■ REQUIRED ACTION ■
Write out the full listing, matching it line for line.

=-=-=

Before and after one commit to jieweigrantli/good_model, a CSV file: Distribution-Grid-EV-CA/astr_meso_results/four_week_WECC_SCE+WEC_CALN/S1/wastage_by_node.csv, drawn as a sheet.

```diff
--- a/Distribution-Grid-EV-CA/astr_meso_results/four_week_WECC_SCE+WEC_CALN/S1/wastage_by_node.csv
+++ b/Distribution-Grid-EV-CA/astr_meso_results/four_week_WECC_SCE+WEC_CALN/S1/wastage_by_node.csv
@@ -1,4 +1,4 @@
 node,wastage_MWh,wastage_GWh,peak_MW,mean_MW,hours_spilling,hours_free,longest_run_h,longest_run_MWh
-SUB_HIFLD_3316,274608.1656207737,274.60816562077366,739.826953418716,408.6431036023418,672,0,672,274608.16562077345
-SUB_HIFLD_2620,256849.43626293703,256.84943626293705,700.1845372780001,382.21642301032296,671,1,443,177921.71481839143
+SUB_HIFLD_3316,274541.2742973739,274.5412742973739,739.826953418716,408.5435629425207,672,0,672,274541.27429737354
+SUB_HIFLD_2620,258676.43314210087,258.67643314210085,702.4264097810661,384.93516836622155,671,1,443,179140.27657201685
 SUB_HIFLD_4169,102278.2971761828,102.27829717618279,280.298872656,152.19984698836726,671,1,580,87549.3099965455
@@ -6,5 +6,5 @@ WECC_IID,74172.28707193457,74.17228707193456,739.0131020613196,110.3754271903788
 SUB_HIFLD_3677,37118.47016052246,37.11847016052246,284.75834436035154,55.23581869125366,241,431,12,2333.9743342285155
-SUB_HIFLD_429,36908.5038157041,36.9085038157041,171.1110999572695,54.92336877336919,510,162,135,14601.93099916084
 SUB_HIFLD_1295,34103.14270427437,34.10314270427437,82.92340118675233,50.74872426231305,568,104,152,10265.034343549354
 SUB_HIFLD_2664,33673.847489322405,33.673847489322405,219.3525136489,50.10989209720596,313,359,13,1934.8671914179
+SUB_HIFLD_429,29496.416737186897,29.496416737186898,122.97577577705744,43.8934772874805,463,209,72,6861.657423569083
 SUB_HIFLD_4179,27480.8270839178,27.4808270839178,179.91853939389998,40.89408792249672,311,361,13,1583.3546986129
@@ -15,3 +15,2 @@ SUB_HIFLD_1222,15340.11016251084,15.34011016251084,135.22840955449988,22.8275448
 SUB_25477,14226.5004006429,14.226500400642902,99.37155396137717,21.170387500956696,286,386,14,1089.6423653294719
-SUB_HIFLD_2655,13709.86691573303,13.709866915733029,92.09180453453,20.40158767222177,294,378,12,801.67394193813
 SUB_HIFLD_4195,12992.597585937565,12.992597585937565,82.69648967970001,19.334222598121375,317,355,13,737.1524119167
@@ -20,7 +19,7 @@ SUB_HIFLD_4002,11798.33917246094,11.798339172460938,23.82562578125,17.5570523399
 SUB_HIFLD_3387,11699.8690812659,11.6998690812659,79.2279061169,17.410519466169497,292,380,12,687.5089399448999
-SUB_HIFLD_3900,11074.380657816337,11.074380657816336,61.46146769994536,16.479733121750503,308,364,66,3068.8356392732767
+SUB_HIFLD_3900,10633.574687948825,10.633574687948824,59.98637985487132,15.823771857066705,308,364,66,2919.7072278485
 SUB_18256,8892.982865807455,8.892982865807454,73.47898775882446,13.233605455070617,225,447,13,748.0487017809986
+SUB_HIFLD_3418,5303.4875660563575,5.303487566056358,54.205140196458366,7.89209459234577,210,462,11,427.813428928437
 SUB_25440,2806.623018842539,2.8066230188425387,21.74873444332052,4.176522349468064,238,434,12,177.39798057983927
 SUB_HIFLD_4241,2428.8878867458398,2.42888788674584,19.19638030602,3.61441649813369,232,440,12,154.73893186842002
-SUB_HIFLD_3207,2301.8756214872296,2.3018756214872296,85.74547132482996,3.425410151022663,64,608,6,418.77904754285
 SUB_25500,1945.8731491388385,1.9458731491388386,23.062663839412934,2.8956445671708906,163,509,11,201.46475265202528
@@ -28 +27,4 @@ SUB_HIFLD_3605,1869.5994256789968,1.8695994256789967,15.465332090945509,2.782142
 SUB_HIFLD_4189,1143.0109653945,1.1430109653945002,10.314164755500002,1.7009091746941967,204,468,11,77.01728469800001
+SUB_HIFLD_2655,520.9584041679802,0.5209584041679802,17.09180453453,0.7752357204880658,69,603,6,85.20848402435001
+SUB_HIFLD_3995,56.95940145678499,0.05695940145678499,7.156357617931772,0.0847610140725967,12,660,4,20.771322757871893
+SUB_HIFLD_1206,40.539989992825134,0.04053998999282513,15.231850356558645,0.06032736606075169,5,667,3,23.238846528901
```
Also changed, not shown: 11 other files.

=-=-=

■ RESPONSE AREA ■
Before and after one commit to jieweigrantli/good_model, a CSV file: Distribution-Grid-EV-CA/astr_meso_results/four_week_WECC_SCE+WEC_CALN/S1/wastage_by_node.csv, drawn as a sheet.

```diff
--- a/Distribution-Grid-EV-CA/astr_meso_results/four_week_WECC_SCE+WEC_CALN/S1/wastage_by_node.csv
+++ b/Distribution-Grid-EV-CA/astr_meso_results/four_week_WECC_SCE+WEC_CALN/S1/wastage_by_node.csv
@@ -1,4 +1,4 @@
 node,wastage_MWh,wastage_GWh,peak_MW,mean_MW,hours_spilling,hours_free,longest_run_h,longest_run_MWh
-SUB_HIFLD_3316,274608.1656207737,274.60816562077366,739.826953418716,408.6431036023418,672,0,672,274608.16562077345
-SUB_HIFLD_2620,256849.43626293703,256.84943626293705,700.1845372780001,382.21642301032296,671,1,443,177921.71481839143
+SUB_HIFLD_3316,274541.2742973739,274.5412742973739,739.826953418716,408.5435629425207,672,0,672,274541.27429737354
+SUB_HIFLD_2620,258676.43314210087,258.67643314210085,702.4264097810661,384.93516836622155,671,1,443,179140.27657201685
 SUB_HIFLD_4169,102278.2971761828,102.27829717618279,280.298872656,152.19984698836726,671,1,580,87549.3099965455
@@ -6,5 +6,5 @@ WECC_IID,74172.28707193457,74.17228707193456,739.0131020613196,110.3754271903788
 SUB_HIFLD_3677,37118.47016052246,37.11847016052246,284.75834436035154,55.23581869125366,241,431,12,2333.9743342285155
-SUB_HIFLD_429,36908.5038157041,36.9085038157041,171.1110999572695,54.92336877336919,510,162,135,14601.93099916084
 SUB_HIFLD_1295,34103.14270427437,34.10314270427437,82.92340118675233,50.74872426231305,568,104,152,10265.034343549354
 SUB_HIFLD_2664,33673.847489322405,33.673847489322405,219.3525136489,50.10989209720596,313,359,13,1934.8671914179
+SUB_HIFLD_429,29496.416737186897,29.496416737186898,122.97577577705744,43.8934772874805,463,209,72,6861.657423569083
 SUB_HIFLD_4179,27480.8270839178,27.4808270839178,179.91853939389998,40.89408792249672,311,361,13,1583.3546986129
@@ -15,3 +15,2 @@ SUB_HIFLD_1222,15340.11016251084,15.34011016251084,135.22840955449988,22.8275448
 SUB_25477,14226.5004006429,14.226500400642902,99.37155396137717,21.170387500956696,286,386,14,1089.6423653294719
-SUB_HIFLD_2655,13709.86691573303,13.709866915733029,92.09180453453,20.40158767222177,294,378,12,801.67394193813
 SUB_HIFLD_4195,12992.597585937565,12.992597585937565,82.69648967970001,19.334222598121375,317,355,13,737.1524119167
@@ -20,7 +19,7 @@ SUB_HIFLD_4002,11798.33917246094,11.798339172460938,23.82562578125,17.5570523399
 SUB_HIFLD_3387,11699.8690812659,11.6998690812659,79.2279061169,17.410519466169497,292,380,12,687.5089399448999
-SUB_HIFLD_3900,11074.380657816337,11.074380657816336,61.46146769994536,16.479733121750503,308,364,66,3068.8356392732767
+SUB_HIFLD_3900,10633.574687948825,10.633574687948824,59.98637985487132,15.823771857066705,308,364,66,2919.7072278485
 SUB_18256,8892.982865807455,8.892982865807454,73.47898775882446,13.233605455070617,225,447,13,748.0487017809986
+SUB_HIFLD_3418,5303.4875660563575,5.303487566056358,54.205140196458366,7.89209459234577,210,462,11,427.813428928437
 SUB_25440,2806.623018842539,2.8066230188425387,21.74873444332052,4.176522349468064,238,434,12,177.39798057983927
 SUB_HIFLD_4241,2428.8878867458398,2.42888788674584,19.19638030602,3.61441649813369,232,440,12,154.73893186842002
-SUB_HIFLD_3207,2301.8756214872296,2.3018756214872296,85.74547132482996,3.425410151022663,64,608,6,418.77904754285
 SUB_25500,1945.8731491388385,1.9458731491388386,23.062663839412934,2.8956445671708906,163,509,11,201.46475265202528
@@ -28 +27,4 @@ SUB_HIFLD_3605,1869.5994256789968,1.8695994256789967,15.465332090945509,2.782142
 SUB_HIFLD_4189,1143.0109653945,1.1430109653945002,10.314164755500002,1.7009091746941967,204,468,11,77.01728469800001
+SUB_HIFLD_2655,520.9584041679802,0.5209584041679802,17.09180453453,0.7752357204880658,69,603,6,85.20848402435001
+SUB_HIFLD_3995,56.95940145678499,0.05695940145678499,7.156357617931772,0.0847610140725967,12,660,4,20.771322757871893
+SUB_HIFLD_1206,40.539989992825134,0.04053998999282513,15.231850356558645,0.06032736606075169,5,667,3,23.238846528901
```
Also changed, not shown: 11 other files.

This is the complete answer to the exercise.